Most people would simply dismiss all this as meaningless speculation.   We have jobs to do, families to raise, and the reality we experience runs by particular rules we have to navigate.   However, I would argue that thinking about reality from a new perspective might actually have some beneficial consequences.

It could certainly mean letting go of a lot of stress and anxiety — just entertaining the thought that the world is not cold and cruel but rather purposeful and full of opportunity alters ones’ mood.    It also could cause one to consider different goals; if this moment of experiencing life through this perspective is only a partial taste of a greater reality, then striving for material success for the sake of material success alone starts to seem pointless.

The mind would shift to looking for clues in relationships and life activities that might hint at how one can enrich ones’ experience at a deeper level.    The world as a whole would be more important; the day to day struggles and dilemmas could seem more trivial.   Fear of death would give way to acceptance of transitions.   Hatred would become irrational, since hatred of the other would be hatred of a part of the self.   Love would be the ultimate truth, in that it would entail the connection between apparent-self and apparent-other.

Human history contains many versions of reality that seemed absolutely natural to those living within them.  Slavery, the superiority of one gender over another, sacrifices to Gods, tribal customs, religious faith, and secular rationalism are all ways humans have conceptualized and thus interpreted reality and experience.    The idea that what seems natural at this point in time is based on a misunderstanding of reality certainly is feasible.
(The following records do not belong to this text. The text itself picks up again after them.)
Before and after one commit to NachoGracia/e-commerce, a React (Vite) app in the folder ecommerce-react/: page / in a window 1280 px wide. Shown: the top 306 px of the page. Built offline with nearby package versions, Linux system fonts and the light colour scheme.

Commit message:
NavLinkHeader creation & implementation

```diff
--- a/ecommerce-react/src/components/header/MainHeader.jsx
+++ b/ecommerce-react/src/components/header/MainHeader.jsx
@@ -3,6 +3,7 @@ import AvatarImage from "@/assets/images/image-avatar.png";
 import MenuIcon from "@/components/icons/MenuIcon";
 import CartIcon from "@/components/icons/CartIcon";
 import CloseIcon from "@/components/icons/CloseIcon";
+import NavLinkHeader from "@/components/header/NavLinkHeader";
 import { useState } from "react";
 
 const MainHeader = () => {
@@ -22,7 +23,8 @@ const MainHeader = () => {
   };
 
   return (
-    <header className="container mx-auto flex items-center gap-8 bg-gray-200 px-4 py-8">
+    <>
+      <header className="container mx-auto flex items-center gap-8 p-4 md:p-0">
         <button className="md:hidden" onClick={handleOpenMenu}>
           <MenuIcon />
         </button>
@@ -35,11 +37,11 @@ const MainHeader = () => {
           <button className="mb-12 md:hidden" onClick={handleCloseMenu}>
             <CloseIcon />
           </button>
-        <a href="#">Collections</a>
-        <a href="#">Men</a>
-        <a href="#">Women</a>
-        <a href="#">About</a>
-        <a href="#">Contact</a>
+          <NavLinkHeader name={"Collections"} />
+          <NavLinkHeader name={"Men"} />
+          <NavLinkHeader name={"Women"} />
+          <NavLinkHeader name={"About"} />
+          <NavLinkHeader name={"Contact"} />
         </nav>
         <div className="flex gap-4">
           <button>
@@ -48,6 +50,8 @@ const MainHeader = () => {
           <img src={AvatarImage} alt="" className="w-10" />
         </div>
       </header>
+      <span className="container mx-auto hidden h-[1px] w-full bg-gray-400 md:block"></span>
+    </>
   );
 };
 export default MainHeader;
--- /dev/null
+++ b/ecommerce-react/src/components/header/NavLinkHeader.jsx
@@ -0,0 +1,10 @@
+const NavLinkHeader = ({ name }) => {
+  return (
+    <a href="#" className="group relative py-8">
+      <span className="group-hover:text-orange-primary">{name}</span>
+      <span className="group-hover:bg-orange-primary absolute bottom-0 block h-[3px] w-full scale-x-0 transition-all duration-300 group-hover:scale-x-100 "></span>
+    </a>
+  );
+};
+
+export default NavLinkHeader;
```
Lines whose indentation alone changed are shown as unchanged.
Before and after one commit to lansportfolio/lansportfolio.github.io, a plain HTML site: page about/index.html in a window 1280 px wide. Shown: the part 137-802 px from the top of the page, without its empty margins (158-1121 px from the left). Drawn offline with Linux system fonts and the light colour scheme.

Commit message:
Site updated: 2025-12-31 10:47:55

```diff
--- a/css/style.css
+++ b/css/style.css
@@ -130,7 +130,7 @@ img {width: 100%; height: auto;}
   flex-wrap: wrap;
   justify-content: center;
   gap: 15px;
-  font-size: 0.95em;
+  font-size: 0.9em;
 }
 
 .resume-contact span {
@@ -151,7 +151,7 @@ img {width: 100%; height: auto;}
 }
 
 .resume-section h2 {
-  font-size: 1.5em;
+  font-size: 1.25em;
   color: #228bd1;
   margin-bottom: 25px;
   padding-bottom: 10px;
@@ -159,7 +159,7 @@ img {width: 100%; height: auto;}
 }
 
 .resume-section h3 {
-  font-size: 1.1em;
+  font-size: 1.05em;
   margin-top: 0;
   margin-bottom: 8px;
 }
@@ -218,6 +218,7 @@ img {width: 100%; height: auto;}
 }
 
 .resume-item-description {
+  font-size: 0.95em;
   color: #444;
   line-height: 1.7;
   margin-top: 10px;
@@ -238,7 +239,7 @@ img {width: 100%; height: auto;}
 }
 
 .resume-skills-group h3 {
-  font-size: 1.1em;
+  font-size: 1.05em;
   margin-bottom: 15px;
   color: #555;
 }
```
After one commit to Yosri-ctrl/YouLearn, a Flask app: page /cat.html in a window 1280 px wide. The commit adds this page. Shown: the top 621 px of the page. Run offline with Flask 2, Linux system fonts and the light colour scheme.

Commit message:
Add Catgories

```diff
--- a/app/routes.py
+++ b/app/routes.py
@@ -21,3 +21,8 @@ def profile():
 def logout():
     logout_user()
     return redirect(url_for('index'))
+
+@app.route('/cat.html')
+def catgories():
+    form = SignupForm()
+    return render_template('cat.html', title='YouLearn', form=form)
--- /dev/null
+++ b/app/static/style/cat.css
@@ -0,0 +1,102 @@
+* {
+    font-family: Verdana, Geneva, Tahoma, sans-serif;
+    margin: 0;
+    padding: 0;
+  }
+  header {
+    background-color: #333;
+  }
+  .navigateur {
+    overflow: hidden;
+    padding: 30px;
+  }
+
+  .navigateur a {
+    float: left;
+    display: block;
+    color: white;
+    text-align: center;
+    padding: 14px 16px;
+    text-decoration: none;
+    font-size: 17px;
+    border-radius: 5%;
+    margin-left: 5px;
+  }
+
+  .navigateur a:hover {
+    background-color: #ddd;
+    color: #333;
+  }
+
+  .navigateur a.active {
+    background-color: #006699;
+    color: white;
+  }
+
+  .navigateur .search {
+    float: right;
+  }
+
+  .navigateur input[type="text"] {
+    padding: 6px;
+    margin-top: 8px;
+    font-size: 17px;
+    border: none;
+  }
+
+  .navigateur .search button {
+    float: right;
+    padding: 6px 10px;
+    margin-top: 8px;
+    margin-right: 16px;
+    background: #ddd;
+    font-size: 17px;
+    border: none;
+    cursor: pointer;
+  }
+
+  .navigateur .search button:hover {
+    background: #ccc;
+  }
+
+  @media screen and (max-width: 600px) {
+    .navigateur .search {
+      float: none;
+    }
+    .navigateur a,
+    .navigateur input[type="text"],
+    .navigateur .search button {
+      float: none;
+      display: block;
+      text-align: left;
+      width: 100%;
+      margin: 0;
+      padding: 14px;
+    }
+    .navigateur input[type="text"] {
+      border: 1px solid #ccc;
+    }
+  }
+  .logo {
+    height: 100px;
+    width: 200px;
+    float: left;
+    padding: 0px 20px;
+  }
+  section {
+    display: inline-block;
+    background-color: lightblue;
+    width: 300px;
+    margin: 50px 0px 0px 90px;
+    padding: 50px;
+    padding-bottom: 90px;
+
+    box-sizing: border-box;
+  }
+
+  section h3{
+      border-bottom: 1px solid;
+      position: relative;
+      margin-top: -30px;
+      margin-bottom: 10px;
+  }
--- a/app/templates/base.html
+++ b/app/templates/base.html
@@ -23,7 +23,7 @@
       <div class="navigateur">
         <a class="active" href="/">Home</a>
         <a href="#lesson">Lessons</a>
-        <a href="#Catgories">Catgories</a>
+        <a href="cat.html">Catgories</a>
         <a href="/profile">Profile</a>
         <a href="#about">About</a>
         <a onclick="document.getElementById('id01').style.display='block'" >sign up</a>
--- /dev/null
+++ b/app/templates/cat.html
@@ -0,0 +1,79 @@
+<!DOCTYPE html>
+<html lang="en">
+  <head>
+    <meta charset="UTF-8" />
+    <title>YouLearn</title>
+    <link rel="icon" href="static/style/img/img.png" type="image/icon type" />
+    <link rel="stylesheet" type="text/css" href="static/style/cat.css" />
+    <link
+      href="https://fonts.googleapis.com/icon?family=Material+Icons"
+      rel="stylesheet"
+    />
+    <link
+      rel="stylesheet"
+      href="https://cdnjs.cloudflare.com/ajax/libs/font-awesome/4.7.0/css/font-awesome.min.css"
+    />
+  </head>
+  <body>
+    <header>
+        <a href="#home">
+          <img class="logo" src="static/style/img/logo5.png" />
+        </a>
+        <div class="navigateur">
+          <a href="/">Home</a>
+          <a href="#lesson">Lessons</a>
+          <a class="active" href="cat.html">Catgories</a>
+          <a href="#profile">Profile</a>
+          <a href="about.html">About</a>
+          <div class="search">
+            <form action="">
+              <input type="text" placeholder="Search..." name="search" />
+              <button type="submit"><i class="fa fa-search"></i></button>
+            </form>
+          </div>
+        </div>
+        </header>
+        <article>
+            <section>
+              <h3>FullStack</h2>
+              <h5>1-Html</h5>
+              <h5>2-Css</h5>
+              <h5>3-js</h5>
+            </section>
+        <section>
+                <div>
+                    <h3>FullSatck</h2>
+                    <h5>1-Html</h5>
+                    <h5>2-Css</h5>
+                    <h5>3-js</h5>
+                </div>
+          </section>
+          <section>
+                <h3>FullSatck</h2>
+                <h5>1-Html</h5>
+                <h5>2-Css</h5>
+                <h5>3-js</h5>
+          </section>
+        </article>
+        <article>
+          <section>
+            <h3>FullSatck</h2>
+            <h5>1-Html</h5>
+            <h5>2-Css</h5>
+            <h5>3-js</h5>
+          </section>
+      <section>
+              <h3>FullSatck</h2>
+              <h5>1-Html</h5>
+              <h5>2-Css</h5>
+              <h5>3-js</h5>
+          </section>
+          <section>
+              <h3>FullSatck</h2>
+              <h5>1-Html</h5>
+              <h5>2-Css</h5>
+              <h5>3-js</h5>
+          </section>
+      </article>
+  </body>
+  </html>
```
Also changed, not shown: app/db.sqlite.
If we are willing to try out different ways of conceiving experience and reality we can avoid being trapped into the mode of thinking dominant in our particular culture.    To me, that’s liberating, and gives me some power over how I choose to interpret my experience.   Rather than accepting a world view created by otherse, I can use reason and reflection — the heart and the head — to determine what I believe to be true, and choose how I want to live my life.   That is real freedom.